## Supplied material

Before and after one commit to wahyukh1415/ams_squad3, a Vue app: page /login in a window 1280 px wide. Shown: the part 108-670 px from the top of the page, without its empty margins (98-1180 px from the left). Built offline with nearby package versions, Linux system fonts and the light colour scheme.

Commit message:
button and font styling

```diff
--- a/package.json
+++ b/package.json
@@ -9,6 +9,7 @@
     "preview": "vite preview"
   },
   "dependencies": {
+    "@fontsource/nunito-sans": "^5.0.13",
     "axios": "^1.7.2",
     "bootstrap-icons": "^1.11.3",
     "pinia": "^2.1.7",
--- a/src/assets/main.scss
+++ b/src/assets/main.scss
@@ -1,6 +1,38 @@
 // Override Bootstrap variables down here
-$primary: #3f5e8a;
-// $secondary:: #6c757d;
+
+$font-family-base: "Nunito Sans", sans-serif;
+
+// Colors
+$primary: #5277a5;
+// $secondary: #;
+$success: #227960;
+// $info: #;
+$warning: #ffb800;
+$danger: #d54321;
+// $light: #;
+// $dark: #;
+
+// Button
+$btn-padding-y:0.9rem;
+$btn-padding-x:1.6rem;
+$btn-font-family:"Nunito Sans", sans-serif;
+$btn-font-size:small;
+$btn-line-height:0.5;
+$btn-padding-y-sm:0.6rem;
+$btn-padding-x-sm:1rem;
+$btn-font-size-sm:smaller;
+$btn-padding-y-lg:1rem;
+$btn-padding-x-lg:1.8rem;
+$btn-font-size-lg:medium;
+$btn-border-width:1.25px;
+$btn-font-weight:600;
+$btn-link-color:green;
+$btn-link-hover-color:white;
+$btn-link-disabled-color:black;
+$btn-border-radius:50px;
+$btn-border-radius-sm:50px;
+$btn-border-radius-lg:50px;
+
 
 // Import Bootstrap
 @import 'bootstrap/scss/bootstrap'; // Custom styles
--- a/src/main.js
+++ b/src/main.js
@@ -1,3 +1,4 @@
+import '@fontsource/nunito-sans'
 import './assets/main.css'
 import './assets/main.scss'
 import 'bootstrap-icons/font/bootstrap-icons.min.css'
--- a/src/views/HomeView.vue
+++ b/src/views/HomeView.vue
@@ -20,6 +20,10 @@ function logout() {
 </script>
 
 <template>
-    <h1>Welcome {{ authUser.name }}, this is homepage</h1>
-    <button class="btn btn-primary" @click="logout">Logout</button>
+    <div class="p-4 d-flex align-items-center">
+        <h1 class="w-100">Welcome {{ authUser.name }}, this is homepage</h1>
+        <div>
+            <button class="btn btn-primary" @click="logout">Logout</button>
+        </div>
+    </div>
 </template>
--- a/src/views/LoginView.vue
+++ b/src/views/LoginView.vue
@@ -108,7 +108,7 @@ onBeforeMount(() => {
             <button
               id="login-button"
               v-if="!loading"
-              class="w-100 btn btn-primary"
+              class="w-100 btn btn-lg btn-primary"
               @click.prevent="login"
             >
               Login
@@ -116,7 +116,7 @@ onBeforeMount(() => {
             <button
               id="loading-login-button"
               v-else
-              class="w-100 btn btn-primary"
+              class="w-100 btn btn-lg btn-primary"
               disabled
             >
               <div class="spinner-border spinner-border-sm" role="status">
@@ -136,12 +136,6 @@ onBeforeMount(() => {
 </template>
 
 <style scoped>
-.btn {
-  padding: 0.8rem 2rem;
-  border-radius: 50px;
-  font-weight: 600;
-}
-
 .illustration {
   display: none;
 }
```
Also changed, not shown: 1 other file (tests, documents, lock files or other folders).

## Task objective
Search the material for the word "primary". Each line where it is found must be copied.

## Task result
-$primary: #3f5e8a;
+$primary: #5277a5;
-    <button class="btn btn-primary" @click="logout">Logout</button>
+            <button class="btn btn-primary" @click="logout">Logout</button>
-              class="w-100 btn btn-primary"
+              class="w-100 btn btn-lg btn-primary"
-              class="w-100 btn btn-primary"
+              class="w-100 btn btn-lg btn-primary"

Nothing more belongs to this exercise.